Mark Farmer tells MPs construction industry is unable to meet Govt housebuilding targets
The construction industry does not have the capacity to build the homes needed to address the housing crisis because of a lack of skills, the author of the Farmer Review has told a committee of MPs.
Mark Farmer, chief executive of the consultancy Cast, gave evidence yesterday to the Communities & Local Government (CLG) Select Committee on the capacity of the housebuilding industry.
In his hard-hitting report, published in October last year, Farmer took the construction industry to task over its labour model, examining some of the key issues the sector faces, from underinvestment in training and recruitment, to an ageing workforce.
The capacity of the construction sector and the current skills gap were the biggest challenges facing the homebuilding industry, he told the Select Committee.
Moreover, he had a stark warning for MPs: that unless serious inroads were made into improving skills and training, attracting new entrants in the workforce, and pioneering innovative technology in the construction sector, it would not be possible to achieve the Government’s current housing targets.

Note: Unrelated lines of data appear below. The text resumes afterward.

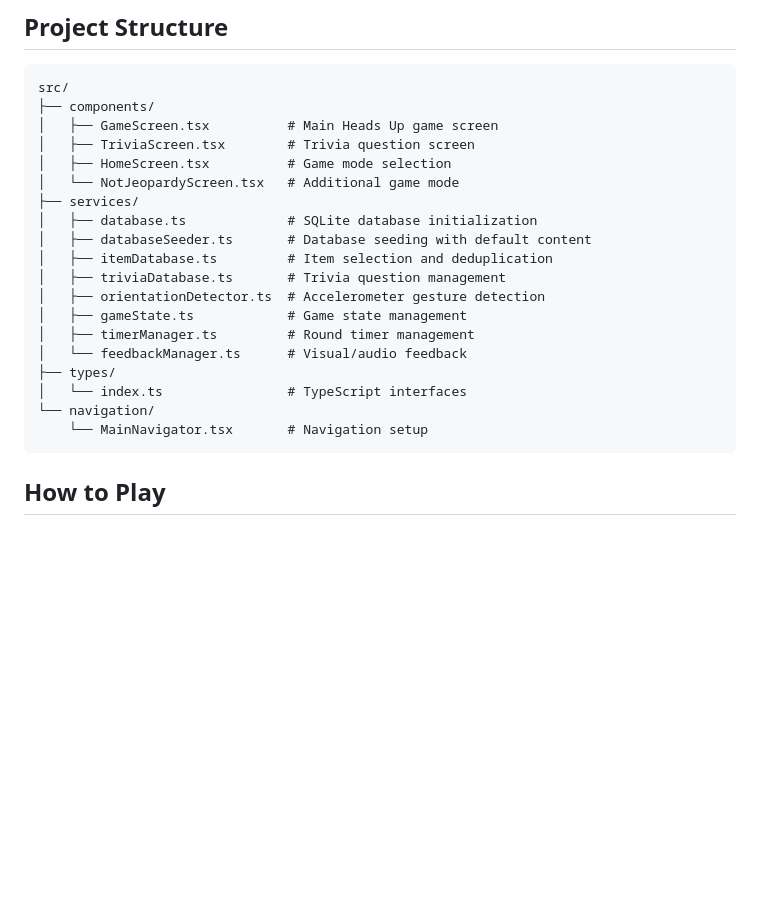
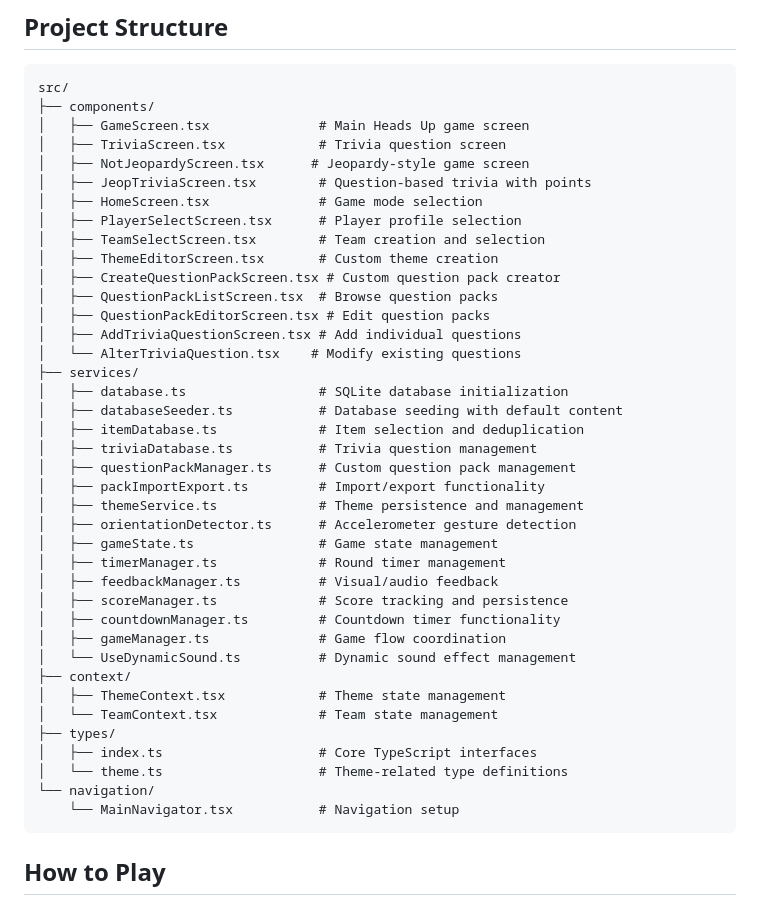
Before and after one commit to tarnaldo88/TorresTrivia, a Markdown page: README.md, the part around one of its changes. GitHub-like rendering; blank space fills up the shorter version.

````diff
--- a/README.md
+++ b/README.md
@@ -118,23 +118,43 @@ My family's parties and holidays we always play games, including trivia and head
 ```
 src/
 ├── components/
-│   ├── GameScreen.tsx          # Main Heads Up game screen
-│   ├── TriviaScreen.tsx        # Trivia question screen
-│   ├── HomeScreen.tsx          # Game mode selection
-│   └── NotJeopardyScreen.tsx   # Additional game mode
+│   ├── GameScreen.tsx              # Main Heads Up game screen
+│   ├── TriviaScreen.tsx            # Trivia question screen
+│   ├── NotJeopardyScreen.tsx      # Jeopardy-style game screen
+│   ├── JeopTriviaScreen.tsx        # Question-based trivia with points
+│   ├── HomeScreen.tsx              # Game mode selection
+│   ├── PlayerSelectScreen.tsx      # Player profile selection
+│   ├── TeamSelectScreen.tsx        # Team creation and selection
+│   ├── ThemeEditorScreen.tsx       # Custom theme creation
+│   ├── CreateQuestionPackScreen.tsx # Custom question pack creator
+│   ├── QuestionPackListScreen.tsx  # Browse question packs
+│   ├── QuestionPackEditorScreen.tsx # Edit question packs
+│   ├── AddTriviaQuestionScreen.tsx # Add individual questions
+│   └── AlterTriviaQuestion.tsx    # Modify existing questions
 ├── services/
-│   ├── database.ts             # SQLite database initialization
-│   ├── databaseSeeder.ts       # Database seeding with default content
-│   ├── itemDatabase.ts         # Item selection and deduplication
-│   ├── triviaDatabase.ts       # Trivia question management
-│   ├── orientationDetector.ts  # Accelerometer gesture detection
-│   ├── gameState.ts            # Game state management
-│   ├── timerManager.ts         # Round timer management
-│   └── feedbackManager.ts      # Visual/audio feedback
+│   ├── database.ts                 # SQLite database initialization
+│   ├── databaseSeeder.ts           # Database seeding with default content
+│   ├── itemDatabase.ts             # Item selection and deduplication
+│   ├── triviaDatabase.ts           # Trivia question management
+│   ├── questionPackManager.ts      # Custom question pack management
+│   ├── packImportExport.ts         # Import/export functionality
+│   ├── themeService.ts             # Theme persistence and management
+│   ├── orientationDetector.ts      # Accelerometer gesture detection
+│   ├── gameState.ts                # Game state management
+│   ├── timerManager.ts             # Round timer management
+│   ├── feedbackManager.ts          # Visual/audio feedback
+│   ├── scoreManager.ts             # Score tracking and persistence
+│   ├── countdownManager.ts         # Countdown timer functionality
+│   ├── gameManager.ts              # Game flow coordination
+│   └── UseDynamicSound.ts          # Dynamic sound effect management
+├── context/
+│   ├── ThemeContext.tsx            # Theme state management
+│   └── TeamContext.tsx             # Team state management
 ├── types/
-│   └── index.ts                # TypeScript interfaces
+│   ├── index.ts                    # Core TypeScript interfaces
+│   └── theme.ts                    # Theme-related type definitions
 └── navigation/
-    └── MainNavigator.tsx       # Navigation setup
+    └── MainNavigator.tsx           # Navigation setup
 ```
 
 ## How to Play
````
Also changed, not shown: other parts of README.md (+26 -0 lines).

“in terms of skills and capacity, we are not attracting the amount of young people into construction industry needed to maintain the workforce,” Farmer said. “This, in combination with an already shrinking workforce, and the potential of Brexit-related reductions in labour will further reduce the capacity of the construction industry.”
Faced with having to build more homes with less workers, Farmer called on the Government to incentivise change and drive innovation saying that “we need to think long-term and apolitically about housing if we are going to get anywhere”.
When asked what Government could do to improve the capacity of the homebuilding sector, Farmer emphasised the importance of government supporting acyclical housing stock.
“Market enablement is a very important component of improving the capacity of the homebuilding industry,” he said. “Volume house builders dominate the current market, which is not a healthy situation to be in when it comes to market stability. Tenure diversity is therefore key for providing stability to the market and pushing innovative technology.”
When referring to the importance of tenure diversity, he said “I see the privately-backed Build to Rent sector as a crucial part of increasing supply as speed with fresh capital, as well as pioneering disruptive technology. For example, Essential Living’s Creekside Wharf development is using modular technology and is the first of its kind in the UK.”
Reiterating the recommendations of his recently published review into the construction sector, titled ‘Modernise or die: time to decide the industry’s future’, Farmer called for greater collaboration between industry and local authorities to provide stability to the market.
“The construction sector is very project led but we need integrated communication amongst all actors in order to provide the scale needed,” he said. “If local authorities talked to each other then there is a huge opportunity there. You don’t get innovation from a fragmented market.”